Administrative divisions of Liberia


Liberia is divided into fifteen first-level administrative divisions called counties, which, in turn, are subdivided into a total of 90 second-level administrative divisions called districts and further subdivided into third-level administrative divisions called clans.

A map of Liberia, showing Liberian counties and major cities.

After its independence in 1847, and over the course of the nineteenth century, Liberia's administrative divisions grew from the original three counties - Montserrado, Grand Bassa, and Sinoe - to the addition of Maryland and Grand Cape Mount, extending along the windward coast between Cape Mount and Cape Palmas.[1] Under President Arthur Barclay's administration (1904-1912), a new system was established in response to British and French demands that the Liberian government effectively occupy the territory Liberia had claimed. Three inland provinces were created - Western, Central, and Eastern - and each province was divided into several districts. The administrative districts were further sub-divided into clans. The districts were administered by the newly created office of district commissioner and the clans by the newly created office of paramount chief, all appointed by the president. In 1964, under President William Tubman's 'Unification' policy, the three inland provinces were disestablished, and the inland administrative divisions were reconstituted into four new counties: Grand Gedeh, Nimba, Bong, and Lofa, administered by superintendents who were appointed by the president.

In 1984, under President Samuel Doe, Grand Kru and Bomi counties were established. In 1985, two more counties were created: Margibi and Rivercess. The last two current counties were created under President Charles Taylor: River Gee in 2000 and Gbarpolu in 2001.

Governance


The fifteen counties are administered by superintendents, and the districts by commissioners, all appointed by the president. The cabinet office with responsibility for the management of the superintendents, commissioners and chiefs is the Minister of Internal Affairs. The 1985 Constitution calls for the election of various chiefs at the county and local level. These elections have not taken place since 1985 due to war and financial constraints.[2]

Counties


There are 15 counties in Liberia.

# County Capital Established Area (km2) Population
(2008 Census)
1 Bomi Tubmanburg 1984 1,932 84,119
2 Bong Gbarnga 1964 8,754 333,481
3 Gbarpolu Bopulu 2001 9,953 83,388
4 Grand Bassa Buchanan 1847 7,814 224,839
5 Grand Cape Mount Robertsport 1856 4,781 127,076
6 Grand Gedeh Zwedru 1964 10,855 125,258
7 Grand Kru Barclayville 1984 3,895 57,913
8 Lofa Voinjama 1964 9,982 276,863
9 Margibi Kakata 1985 2,691 209,923
10 Maryland Harper 1857 2,297 135,938
11 Montserrado Bensonville 1847 1,880 1,118,241
12 Nimba Sanniquellie 1964 11,551 462,026
13 Rivercess Rivercess 1985 5,564 71,509
14 River Gee Fish Town 2000 5,113 66,789
15 Sinoe Greenville 1847 9,764 102,391

Districts


Clans


Clans of Liberia

The Clans of Liberia were local political units created by the central government as part of its efforts to extend its authority and influence into the interior of the country. [3]As the tier of administrative government beneath the districts of Liberia, the clan structure only loosely corresponded to historic local political entities.
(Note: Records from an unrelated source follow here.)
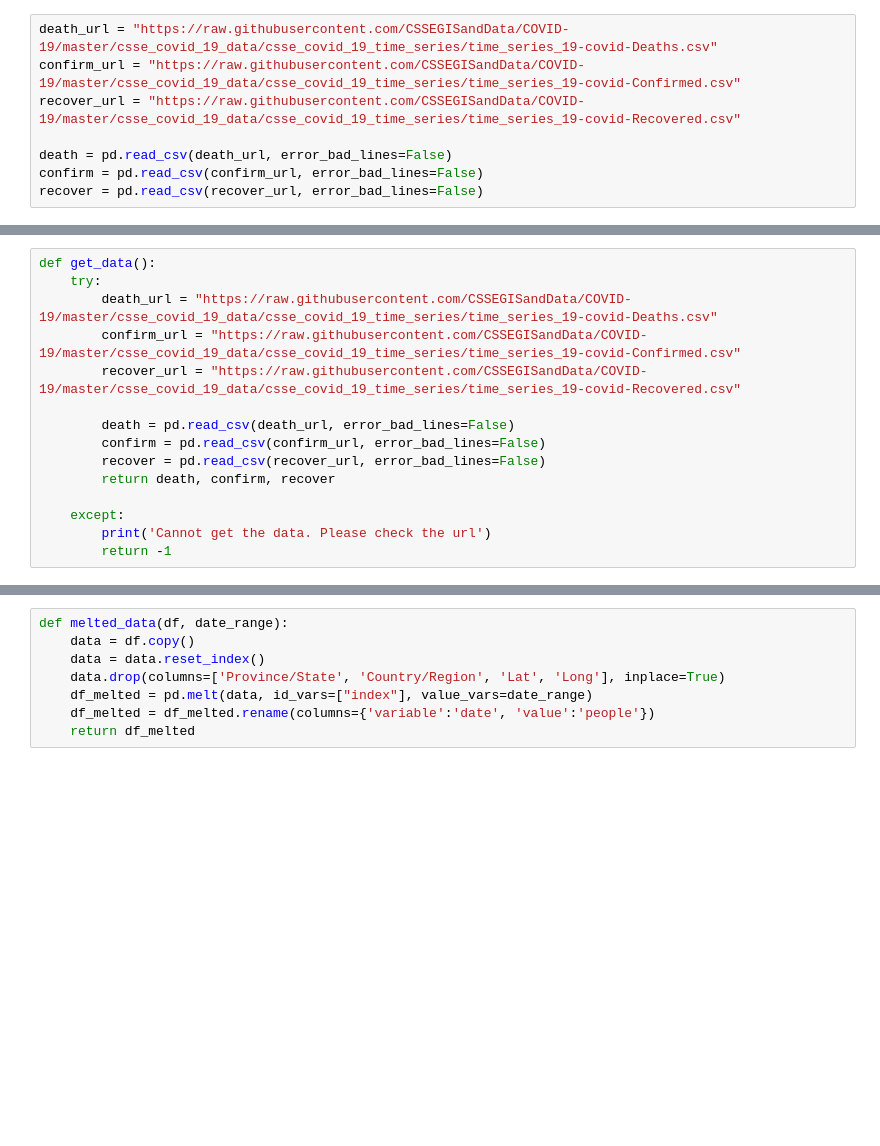
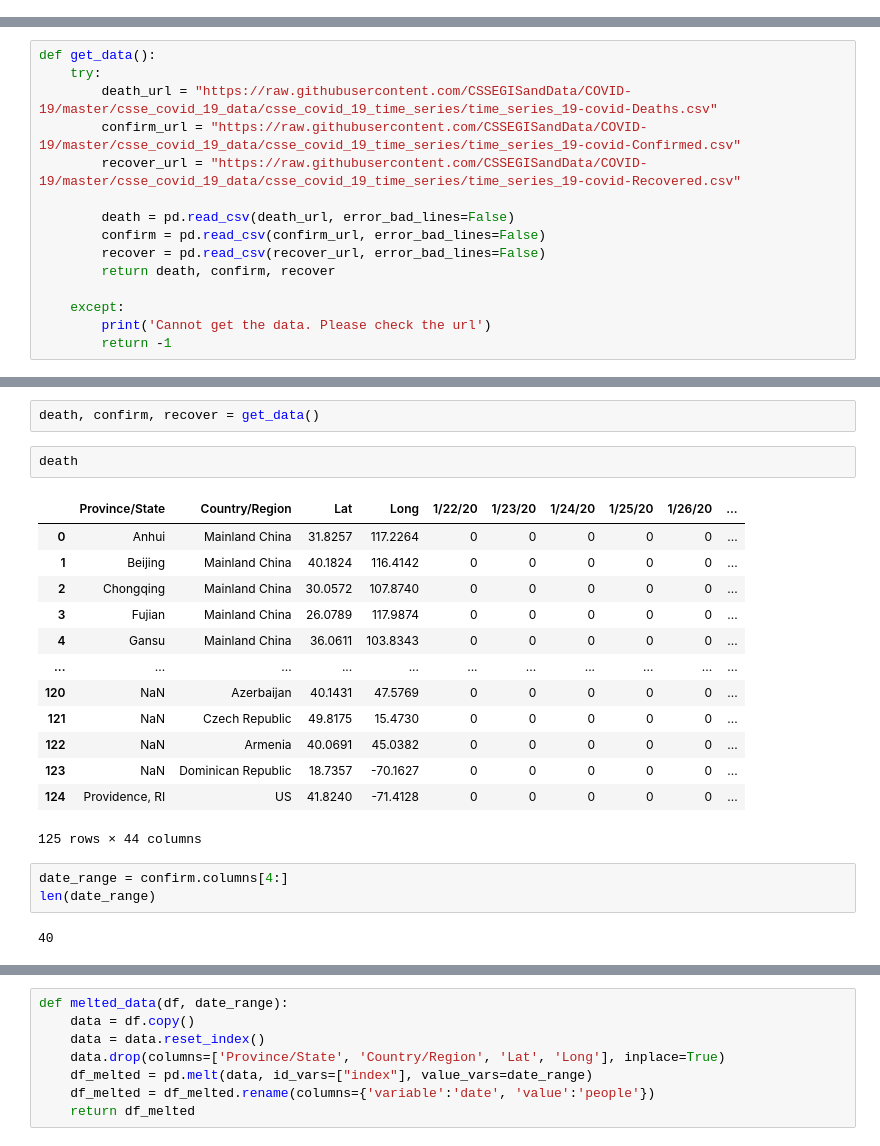
Before and after one commit to accidentallydoesnotwork/covid-19-visualize-GDS-bigquery-, a Jupyter notebook: covid.ipynb, the cells around one changed output, grey strips where cells are left out. Saved outputs shown, nothing was run; the diff lists cells and outputs as text; blank space fills up the shorter version.

Commit message:
add today table, fix time series issue

```diff
--- a/covid.ipynb
+++ b/covid.ipynb
@@ -12,8 +7,0 @@ Today's date: 3/02/20
-# %%
-death_url = "https://raw.githubusercontent.com/CSSEGISandData/COVID-19/master/csse_covid_19_data/csse_covid_19_time_series/time_series_19-covid-Deaths.csv"
-confirm_url = "https://raw.githubusercontent.com/CSSEGISandData/COVID-19/master/csse_covid_19_data/csse_covid_19_time_series/time_series_19-covid-Confirmed.csv"
-recover_url = "https://raw.githubusercontent.com/CSSEGISandData/COVID-19/master/csse_covid_19_data/csse_covid_19_time_series/time_series_19-covid-Recovered.csv"
-
-death = pd.read_csv(death_url, error_bad_lines=False)
-confirm = pd.read_csv(confirm_url, error_bad_lines=False)
-recover = pd.read_csv(recover_url, error_bad_lines=False)
@@ -94,0 +53,23 @@ def get_data():
+# %%
+death, confirm, recover = get_data()
+# %%
+death
+# %% [output]
+|  | Province/State | Country/Region | Lat | Long | 1/22/20 | 1/23/20 | 1/24/20 | 1/25/20 | 1/26/20 | ... |
+| 0 | Anhui | Mainland China | 31.8257 | 117.2264 | 0 | 0 | 0 | 0 | 0 | ... |
+| 1 | Beijing | Mainland China | 40.1824 | 116.4142 | 0 | 0 | 0 | 0 | 0 | ... |
+| 2 | Chongqing | Mainland China | 30.0572 | 107.8740 | 0 | 0 | 0 | 0 | 0 | ... |
+| 3 | Fujian | Mainland China | 26.0789 | 117.9874 | 0 | 0 | 0 | 0 | 0 | ... |
+| 4 | Gansu | Mainland China | 36.0611 | 103.8343 | 0 | 0 | 0 | 0 | 0 | ... |
+| ... | ... | ... | ... | ... | ... | ... | ... | ... | ... | ... |
+| 120 | NaN | Azerbaijan | 40.1431 | 47.5769 | 0 | 0 | 0 | 0 | 0 | ... |
+| 121 | NaN | Czech Republic | 49.8175 | 15.4730 | 0 | 0 | 0 | 0 | 0 | ... |
+| 122 | NaN | Armenia | 40.0691 | 45.0382 | 0 | 0 | 0 | 0 | 0 | ... |
+| 123 | NaN | Dominican Republic | 18.7357 | -70.1627 | 0 | 0 | 0 | 0 | 0 | ... |
+| 124 | Providence, RI | US | 41.8240 | -71.4128 | 0 | 0 | 0 | 0 | 0 | ... |
+125 rows × 44 columns
+# %%
+date_range = confirm.columns[4:]
+len(date_range)
+# %% [output]
+40
```
Also changed, not shown: parts of 33 cells of this notebook, 3 other files.
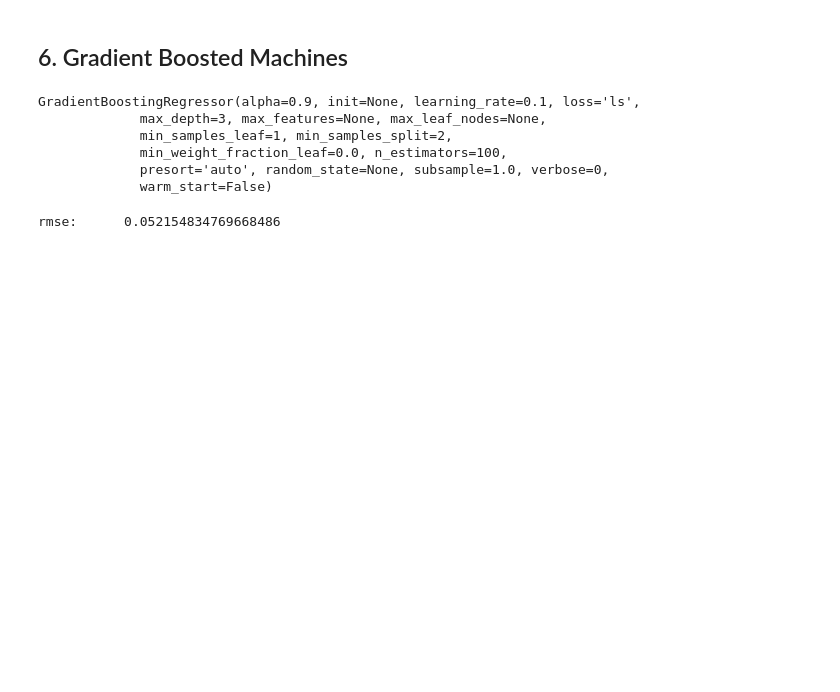
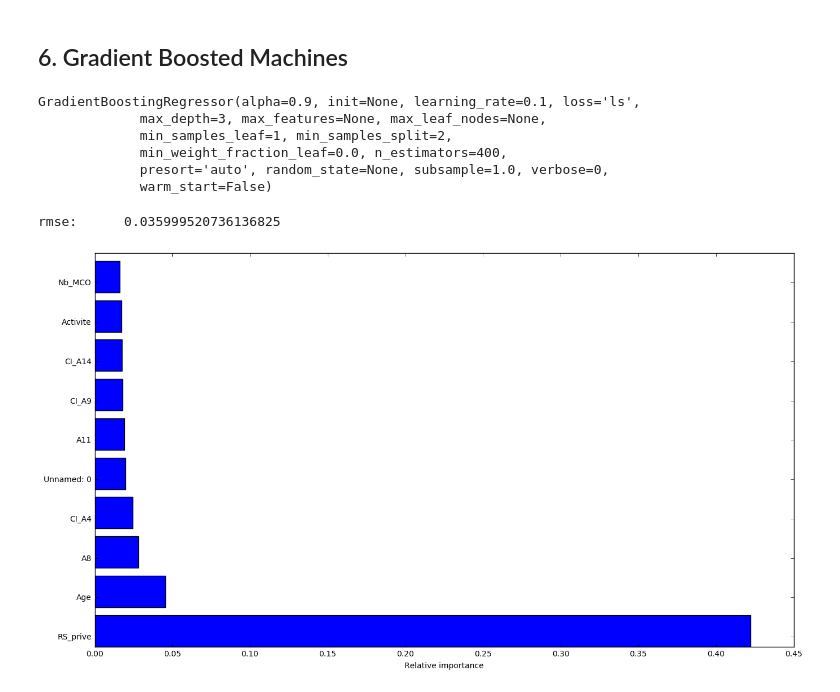
Before and after one commit to MarieCrappe/ANAPchallenge, a Jupyter notebook: Challenge ANAP.ipynb, the cells around one changed output. Drawn from its saved outputs; the diff is of its cells as text; code cells hidden in the pictures; blank space fills up the shorter version.

```diff
--- a/Challenge ANAP.ipynb
+++ b/Challenge ANAP.ipynb
@@ -221,17 +221,29 @@ with dummies & 100 trees => rmse: 0.06043873775392981
 # %% [markdown]
 ## 6. Gradient Boosted Machines
 # %%
-gbm = GradientBoostingRegressor()
+gbm = GradientBoostingRegressor(n_estimators=400)
 gbm.fit(xtrain,ytrain)
 # %% [output]
 GradientBoostingRegressor(alpha=0.9, init=None, learning_rate=0.1, loss='ls',
              max_depth=3, max_features=None, max_leaf_nodes=None,
              min_samples_leaf=1, min_samples_split=2,
-             min_weight_fraction_leaf=0.0, n_estimators=100,
+             min_weight_fraction_leaf=0.0, n_estimators=400,
              presort='auto', random_state=None, subsample=1.0, verbose=0,
              warm_start=False)
 # %%
 gbm_preds = gbm.predict(xtest)
 print("rmse:      {}".format(sqrt(mean_squared_error(ytest, gbm_preds))))
 # %% [output]
-rmse:      0.052154834769668486
+rmse:      0.035999520736136825
+# %%
+# sort importances
+plt.figure(figsize=(16,9))
+features_names = merged_data.drop('Target', axis=1).columns.values
+indices = np.argsort(gbm.feature_importances_)[::-1]
+indices = indices[:10]
+# plot as bar chart
+plt.barh(np.arange(10), gbm.feature_importances_[indices])
+plt.yticks(np.arange(10) + 0.25, np.array(features_names)[indices])
+_ = plt.xlabel('Relative importance')
+# %% [output]
+[figure, added]
```
Also changed, not shown: parts of 2 cells of this notebook.
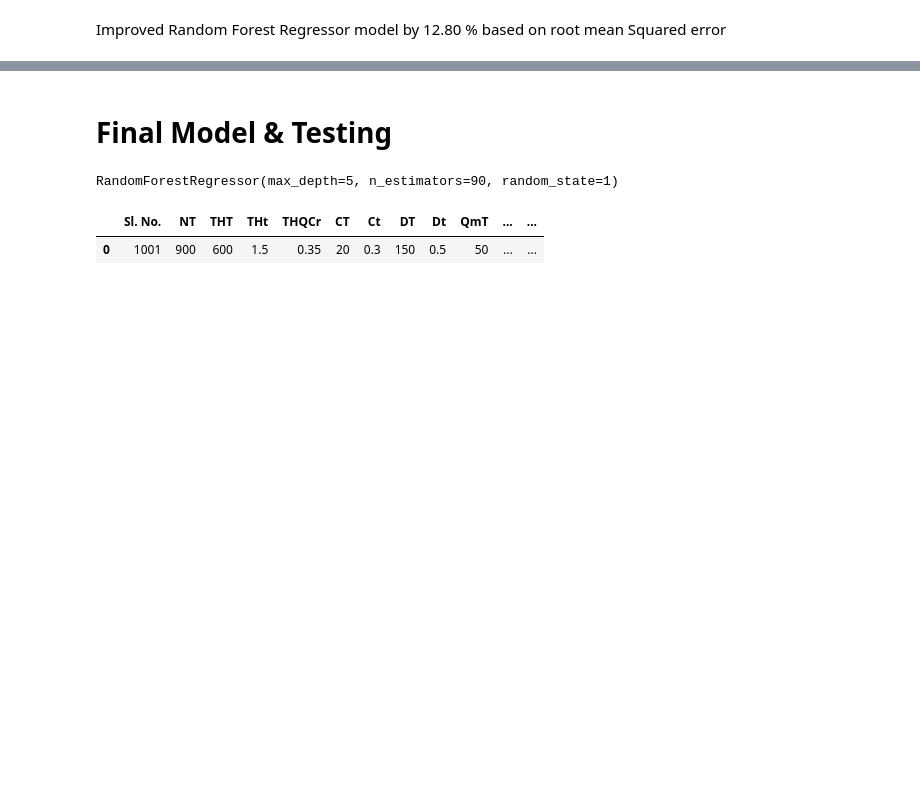
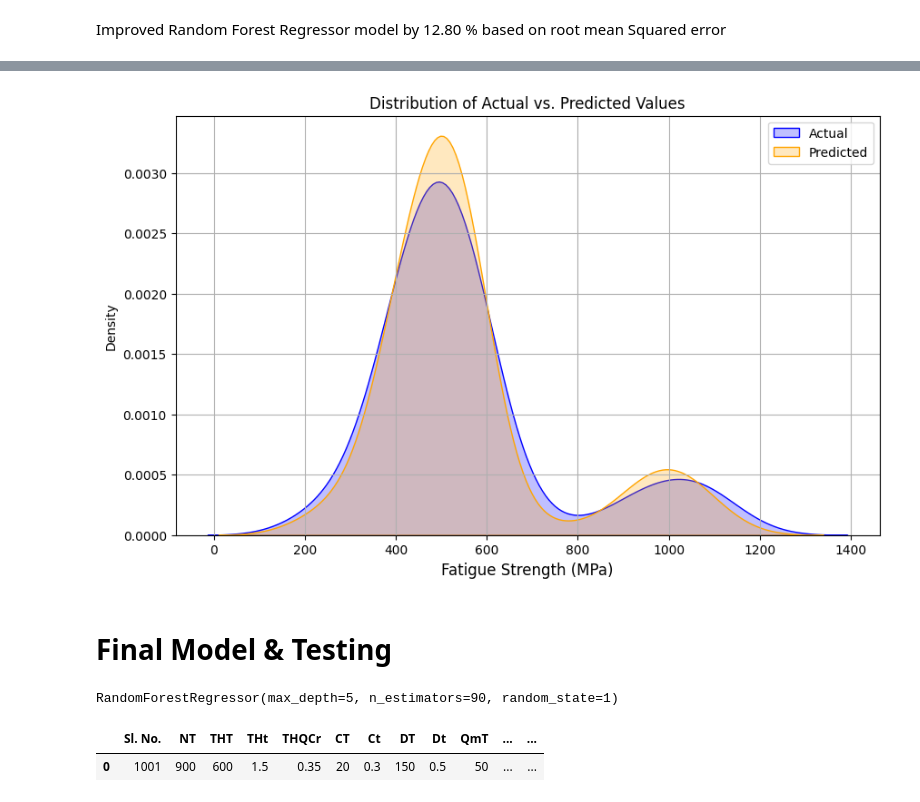
Before and after one commit to jagadesh2006/Fatigue_Strength_ML, a Jupyter notebook: Fatigue_Strength_Prediction.ipynb, the cells around one changed output, grey strips where cells are left out. Drawn from its saved outputs; the diff is of its cells as text; code cells hidden in the pictures; blank space fills up the shorter version.

```diff
--- a/Fatigue_Strength_Prediction.ipynb
+++ b/Fatigue_Strength_Prediction.ipynb
@@ -475,3 +509,14 @@ Improved Random Forest Regressor model by 12.80 % based on root mean Squared err
+# %%
+plt.figure(figsize=(10, 6))
+sns.kdeplot(val_y, label='Actual', color='blue', fill=True)
+sns.kdeplot(predictions, label='Predicted', color='orange', fill=True)
+plt.title('Distribution of Actual vs. Predicted Values', fontsize=12)
+plt.xlabel('Fatigue Strength (MPa)', fontsize=12)
+plt.legend()
+plt.grid(True)
+plt.show()
+# %% [output]
+[figure, added]
 # %% [markdown]
 # <b>Final Model & Testing</b>
 # %%
```
Also changed, not shown: parts of 11 cells of this notebook.
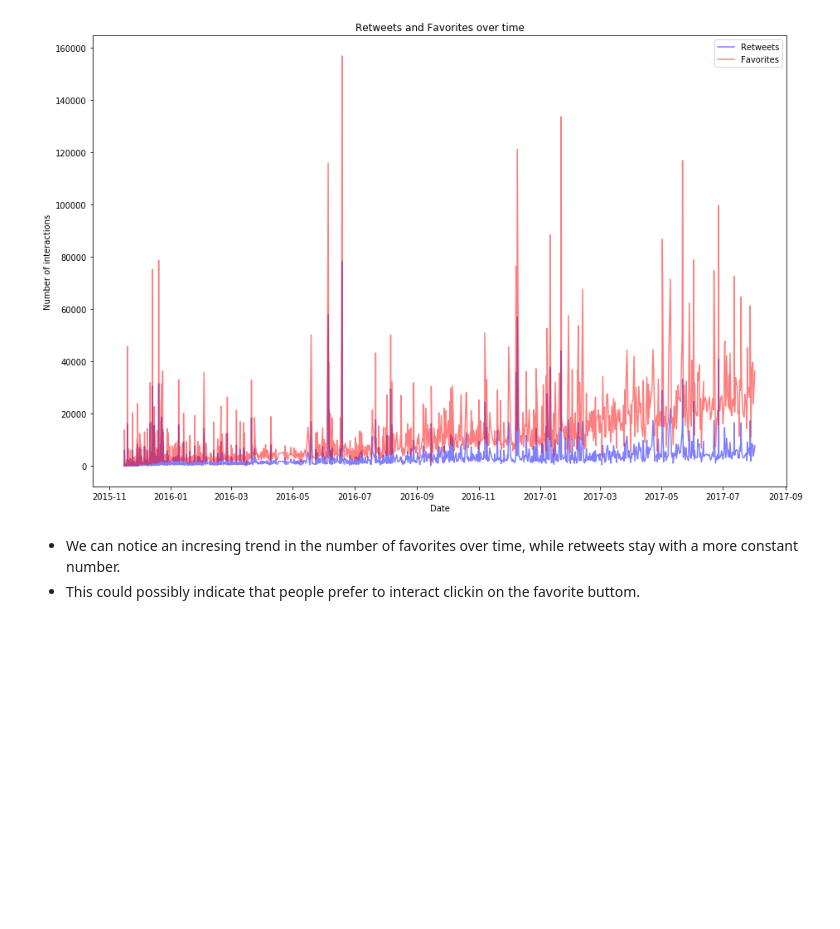
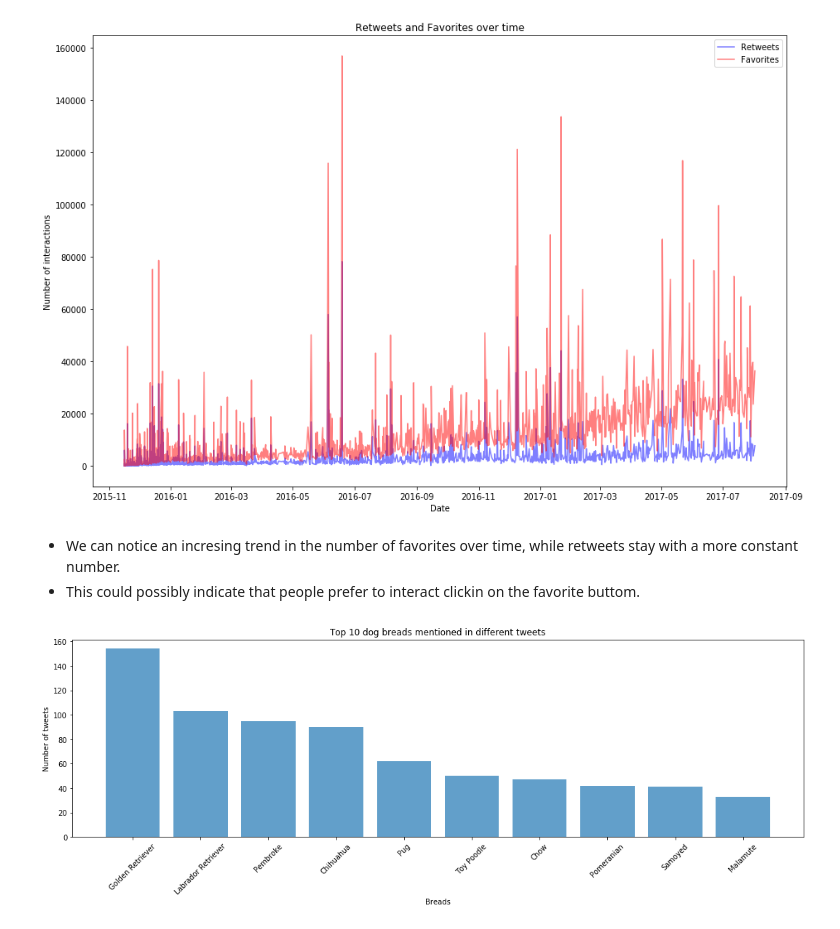
Before and after one commit to dsllt/Udacity_DA_P4, a Jupyter notebook: wrangle_act.ipynb, the cells around one changed output. Cells and saved outputs as stored; diff of their text form; code cells hidden in the pictures; blank space fills up the shorter version.

Commit message:
feat: inclusion of new visualizations

```diff
--- a/wrangle_act.ipynb
+++ b/wrangle_act.ipynb
@@ -975,0 +993,3 @@ twitter_archive_clean[twitter_archive_clean.rating_denominator != 10]
+# %%
+numerator = twitter_archive_clean.text.str.extract(r'(\d+\.?\d*)/')
+numerator = pd.to_numeric(numerator[0]).astype(int)
@@ -1049,0 +1070,2 @@ twitter_archive_clean[twitter_archive_clean.dog_bread == 'not a dog']
+# %%
+twitter_archive_clean['dog_bread'] = twitter_archive_clean.dog_bread.str.replace('_', ' ').str.title()
@@ -1198,3 +1240,15 @@ plt.show;
 # %% [markdown]
 * We can notice an incresing trend in the number of favorites over time, while retweets stay with a more constant number.
 * This could possibly indicate that people prefer to interact clickin on the favorite buttom.
+# %%
+dog_bread = twitter_archive_clean_date.dog_bread.value_counts().index
+dog_bread_values = twitter_archive_clean_date.dog_bread.value_counts().values
+
+f, ax = plt.subplots(figsize=(18,5))
+plt.bar(dog_bread[:10], dog_bread_values[:10], alpha = 0.7)
+plt.xlabel('Breads')
+plt.ylabel('Number of tweets')
+plt.xticks(rotation='45')
+plt.title('Top 10 dog breads mentioned in different tweets');
+# %% [output]
+[figure, added]
```
Also changed, not shown: parts of 101 cells of this notebook.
Clans were legally recognized through legislation in 1905 and 1912. [4] In a number of cases the clans, each under a chief, were combined under larger units called chiefdoms and headed by a paramount chief. [3] Clans and chiefdoms were in some cases parts of a limited number of officially-recognized tribes. [3] Under that system, indigenous Africans were regarded as corporate members of their respective groups rather than as individual citizens of Liberia. Clan land was owned communally and could be alienated only with the agreement of the chiefs. [3] Over time, the units of clans and chiefdoms gradually merged into the state. The County Council, affirmed in the Budget Act of 2012, has now replaced informal town hall meetings and includes a broad representation of citizen groups, districts, chiefdoms and clans.[4]

See also


References


  1. "Decentralization Of Political & Administrative Power In Liberia". www.theperspective.org. Retrieved 2017-01-03.
  2. "Liberia cannot afford local polls". BBC News. January 14, 2008.
  3. "Indirect Rule in the Hinterland". GlobalSecurity.org. February 2012. Retrieved 13 June 2012.
  4. Nyei, Ibrahim (2014). "Decentralizing the State in Liberia: The Issues, Progress and Challenges". Stability: International Journal of Security & Development. 3. doi:10.5334/sta.eg.